The teacher, Rigoberto Ruelas, Jr, was a popular 14-year veteran at Miramonte Elementary School near the city’s downtown. After being reported missing by his family, police found Ruelas’s body in the Angeles National Forest on Sunday. Though the official cause of death is still under investigation, colleagues noted that he had been despondent since August’s teacher rankings were made public.
At a memorial held at the school this week, parents and students remembered Ruelas as a tireless instructor; someone from the community who cared deeply about his students’ lives both inside and outside of the classroom.
“He took the worse students and tried to change their lives,” Ismeal Delgado, a 20-year-old former student told Southern California Public Radio. “I had friends who wanted to be gangsters, but he talked them out of it. He treated you like family.”
But according to United Teachers Los Angeles, the controversial Times ranking didn’t take any of Ruelas intangible’s into account.
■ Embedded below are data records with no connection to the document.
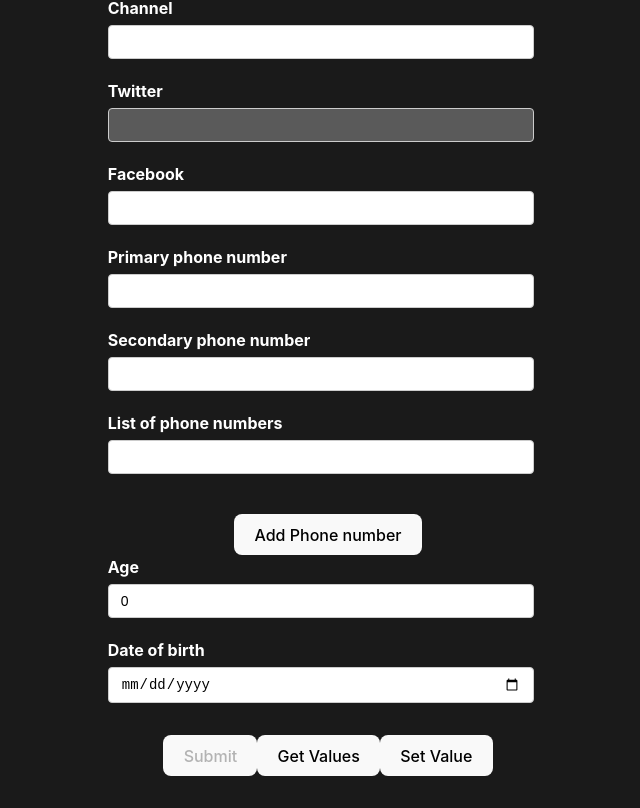
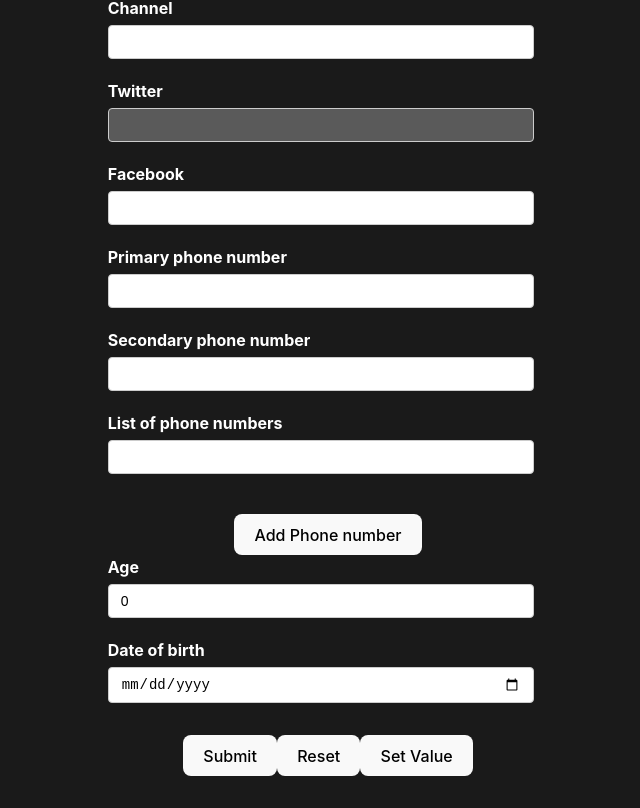
Before and after one commit to ninad-react/react-hook-form, a React (Vite) app: page / in a window 1280 px wide. Shown: the part 327-1135 px from the top of the page, without its empty margins (312-952 px from the left). Built offline with nearby package versions, Linux system fonts and the light colour scheme; no server answers.

Commit message:
async validation

```diff
--- a/src/components/YouTubeForm.jsx
+++ b/src/components/YouTubeForm.jsx
@@ -29,11 +29,20 @@ const YouTubeForm = () => {
     formState,
     watch,
     getValues,
-    setValue
+    setValue,
+    reset
   } = form;
-  const { errors, touchedFields, dirtyFields, isDirty, isValid } = formState;
 
-  console.log({touchedFields, dirtyFields, isDirty, isValid});
+  const {
+    errors,
+    touchedFields,
+    dirtyFields,
+    isDirty,
+    isSubmitSuccessful,
+    isValid
+  } = formState;
+
+  console.log({touchedFields, dirtyFields, isDirty, isValid, isSubmitSuccessful});
 
   const {fields, append, remove} = useFieldArray({
     name: 'phNumbers',
@@ -59,6 +68,12 @@ const YouTubeForm = () => {
       shouldTouch: true
     });
   }
+
+  useEffect(() => {
+    if(isSubmitSuccessful){
+      reset();
+    }
+  },[isSubmitSuccessful])
 
   // useEffect(() => {
   //   const subscription = watch((value) => {
@@ -111,6 +126,11 @@ const YouTubeForm = () => {
                     },
                     notBlackListed: (fieldValue) => {
                       return !fieldValue.endsWith("baddomain.com") || "This domain is not supported"
+                    },
+                    emailAvailable: async (fieldValue) => {
+                      const response = await fetch(`https://jsonplaceholder.typicode.com/users?email=${fieldValue}`)
+                      const data = await response.json();
+                      return data.length === 0  || "Email already exists";
                     }
                   }
                 })}
@@ -230,9 +250,13 @@ const YouTubeForm = () => {
                 <p className='error'>{errors.dob?.message}</p>
             </div>
 
-            <button disabled={!isDirty || !isValid}>Submit</button>
-            <button type='button' onClick={handleGetValues}>
-              Get Values
+            <button
+            // disabled={!isDirty || !isValid}
+            >
+              Submit
+            </button>
+            <button type='button' onClick={() => reset()}>
+              Reset
             </button>
             <button type='button' onClick={handleSetValues}>
               Set Value
```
In August, the the paper sparked national controversy when it announced a plan to publish a database of 6,000 elementary school teachers’ names alongside their students’ test scores. According to Jason Felch and Jason Song, the story’s investigating reporters, the whole project was done in the name of transparency.
Meanwhile, teachers were outraged. UTLA called for a boycott of the paper, and the American Federation of Teachers head Randi Weingarten said that the project was “based on flawed methodology that’s not ready for prime time.”
Southern California Public Radio noted that Ruelas had been listed in the paper as a “less effective” teacher due to his students’ low standardized test scores. His supporters echoed many critics of the paper’s initial plans to publish the data: that it’s a short sighted and crude measure of teacher performance, particularly in communities like the one where Ruelas taught, where over 60 percent of students
are Spanish-speaking English-language learners.
Shortly before the database was released in August, Julianne Hing put the LA Times debate in context:
The move from the LA Times reflects a national sentiment that it’s teachers who are the crucial linchpins, and therefore the prime culprits, in the grand scheme of the education system. Teacher evaluation has become a central part of the education reform debate: states who have won or advanced in the $4.35 billion Race to the Top federal grants program have passed laws that tie a teacher’s job security to their students’ test scores. In many states, as much as 50 percent of a teacher’s evaluation can be based on how well their students perform, and a teacher can be fired with no recourse in two years if their students underperform. Washington, D.C. schools chief Michelle Rhee used this evaluation method to fire 241 teachers this summer.